Tuesday, July 31, 2007

PSTN and SIP open standard

I have tried to convince Anirban to continue writing about this, he is too busy. I am not that busy, but I start to feel a little hard in explain all these. I will try my best. Before we describe the complicated system, we still have some basic ideas to clarify. This time, it is the difference between the PSTN and SIP phone.

PSTN (public switched telephone network) is the world's collection of interconnected voice-oriented public telephone networks, both commercial and government-owned. The feature of this phone comparing to VoIP phone is the inefficiency of the use of wires. When a phone call is connected, the wire transfer of the voice between two users at either ends will occupy the entire wire connecting them. On the contrary, VoIP involves sending voice information in digital form in discrete packets which allows lots of packets to share parts of their routes along the same wire.

SIP is an open standard for VoIP technology, which is like SMTP for email communication. We all know about SKYPE, but in fact SKYPE built their system on a proprietary protocol instead of SIP open standard. As a result, SKYPE can only work within its individual client. And SIP based network can be connected with users out of the box, since most of the hardware development are following the open standard, and they are able to exchange in the future. This is how the SIP based VoIP network can also be connected with the PSTN network. (Skype can also do this at the moment, but it involves a fee for the calls. For SIP based phones, you can easily find free services.)

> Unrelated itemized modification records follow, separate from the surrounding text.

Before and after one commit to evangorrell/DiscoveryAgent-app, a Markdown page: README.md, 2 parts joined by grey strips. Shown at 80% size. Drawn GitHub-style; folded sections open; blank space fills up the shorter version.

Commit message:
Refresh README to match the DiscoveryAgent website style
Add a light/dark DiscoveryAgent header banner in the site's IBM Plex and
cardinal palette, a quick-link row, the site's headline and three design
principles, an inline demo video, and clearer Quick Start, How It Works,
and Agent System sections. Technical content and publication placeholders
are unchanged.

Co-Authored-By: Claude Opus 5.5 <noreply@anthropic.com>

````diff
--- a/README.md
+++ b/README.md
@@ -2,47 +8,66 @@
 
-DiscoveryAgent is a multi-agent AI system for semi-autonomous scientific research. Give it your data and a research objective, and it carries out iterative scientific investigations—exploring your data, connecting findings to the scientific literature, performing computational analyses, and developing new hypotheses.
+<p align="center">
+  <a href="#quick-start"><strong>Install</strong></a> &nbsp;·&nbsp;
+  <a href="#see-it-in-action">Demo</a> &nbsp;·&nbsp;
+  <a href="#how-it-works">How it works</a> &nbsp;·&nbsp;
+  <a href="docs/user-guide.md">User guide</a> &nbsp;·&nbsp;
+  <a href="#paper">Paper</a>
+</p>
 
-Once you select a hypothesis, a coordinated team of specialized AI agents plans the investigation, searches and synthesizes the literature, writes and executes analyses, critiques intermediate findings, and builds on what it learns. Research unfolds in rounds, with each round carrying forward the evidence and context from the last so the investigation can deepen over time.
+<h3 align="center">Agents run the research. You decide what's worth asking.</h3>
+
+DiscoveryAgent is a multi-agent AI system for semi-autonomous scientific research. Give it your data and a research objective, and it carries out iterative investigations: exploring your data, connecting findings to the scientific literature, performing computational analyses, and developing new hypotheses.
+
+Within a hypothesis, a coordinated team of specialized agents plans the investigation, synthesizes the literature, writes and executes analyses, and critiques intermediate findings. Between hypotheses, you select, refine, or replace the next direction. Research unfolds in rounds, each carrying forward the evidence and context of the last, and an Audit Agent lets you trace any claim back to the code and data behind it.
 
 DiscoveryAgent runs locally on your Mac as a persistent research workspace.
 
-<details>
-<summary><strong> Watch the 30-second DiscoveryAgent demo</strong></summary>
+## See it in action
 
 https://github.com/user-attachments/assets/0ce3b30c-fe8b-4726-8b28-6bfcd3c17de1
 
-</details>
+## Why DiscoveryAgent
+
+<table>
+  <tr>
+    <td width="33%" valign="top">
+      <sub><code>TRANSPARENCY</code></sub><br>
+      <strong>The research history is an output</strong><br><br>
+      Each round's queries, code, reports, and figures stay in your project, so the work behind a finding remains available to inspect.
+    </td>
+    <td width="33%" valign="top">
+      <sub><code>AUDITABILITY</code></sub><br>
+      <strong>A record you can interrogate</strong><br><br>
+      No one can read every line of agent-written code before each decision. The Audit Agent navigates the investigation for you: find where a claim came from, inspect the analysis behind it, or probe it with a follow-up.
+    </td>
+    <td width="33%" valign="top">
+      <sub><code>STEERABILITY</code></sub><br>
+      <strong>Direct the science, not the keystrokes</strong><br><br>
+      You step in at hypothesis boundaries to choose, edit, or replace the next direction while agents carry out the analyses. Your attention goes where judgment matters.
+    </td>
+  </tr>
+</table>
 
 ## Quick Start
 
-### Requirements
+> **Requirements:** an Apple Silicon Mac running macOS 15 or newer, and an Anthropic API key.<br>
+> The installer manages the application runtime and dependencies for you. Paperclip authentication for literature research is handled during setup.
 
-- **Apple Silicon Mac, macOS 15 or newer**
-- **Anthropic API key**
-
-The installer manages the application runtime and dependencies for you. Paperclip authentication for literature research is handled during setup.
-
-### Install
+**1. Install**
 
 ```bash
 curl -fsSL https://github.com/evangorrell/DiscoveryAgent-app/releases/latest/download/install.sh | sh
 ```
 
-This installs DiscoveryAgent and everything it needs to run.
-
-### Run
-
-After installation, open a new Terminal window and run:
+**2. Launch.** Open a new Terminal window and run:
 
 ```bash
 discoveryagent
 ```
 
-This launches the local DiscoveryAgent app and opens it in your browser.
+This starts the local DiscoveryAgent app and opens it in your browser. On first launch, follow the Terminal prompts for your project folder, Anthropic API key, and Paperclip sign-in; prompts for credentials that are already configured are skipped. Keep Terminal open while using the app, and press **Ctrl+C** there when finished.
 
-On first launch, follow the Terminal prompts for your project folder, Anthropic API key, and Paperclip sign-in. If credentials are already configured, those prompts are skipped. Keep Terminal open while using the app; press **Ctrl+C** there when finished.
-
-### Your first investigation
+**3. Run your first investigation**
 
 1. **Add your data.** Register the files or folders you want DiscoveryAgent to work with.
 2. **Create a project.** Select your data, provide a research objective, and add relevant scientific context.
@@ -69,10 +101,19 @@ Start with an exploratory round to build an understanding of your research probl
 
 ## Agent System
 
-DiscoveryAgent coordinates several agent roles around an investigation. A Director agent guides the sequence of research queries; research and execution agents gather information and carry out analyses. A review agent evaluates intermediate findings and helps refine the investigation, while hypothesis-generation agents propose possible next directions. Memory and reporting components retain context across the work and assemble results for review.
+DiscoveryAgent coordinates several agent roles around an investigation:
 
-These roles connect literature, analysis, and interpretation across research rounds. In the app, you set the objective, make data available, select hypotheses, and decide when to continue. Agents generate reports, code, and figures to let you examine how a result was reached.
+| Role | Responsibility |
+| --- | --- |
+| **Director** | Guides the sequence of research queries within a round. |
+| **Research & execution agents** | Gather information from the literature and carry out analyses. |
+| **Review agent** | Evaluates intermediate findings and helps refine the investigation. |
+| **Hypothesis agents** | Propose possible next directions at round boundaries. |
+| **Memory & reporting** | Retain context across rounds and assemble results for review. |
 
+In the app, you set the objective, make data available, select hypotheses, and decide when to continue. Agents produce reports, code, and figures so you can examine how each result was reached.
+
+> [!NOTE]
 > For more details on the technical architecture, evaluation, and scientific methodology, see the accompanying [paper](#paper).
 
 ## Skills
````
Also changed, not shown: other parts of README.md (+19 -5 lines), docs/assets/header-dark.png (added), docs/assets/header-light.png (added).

So, what the VoIP technology does, is to let the internet carrying voice signals, and also possible to connect to the existing PSTN network. Every PSTN has a number, so VoIP also needs a number to communicate with it. If you want others to reach you, you should have a number that everyone can dial using their home regular PSTN phone. Where and why can you get a free PSTN number, let's keep it for the next time.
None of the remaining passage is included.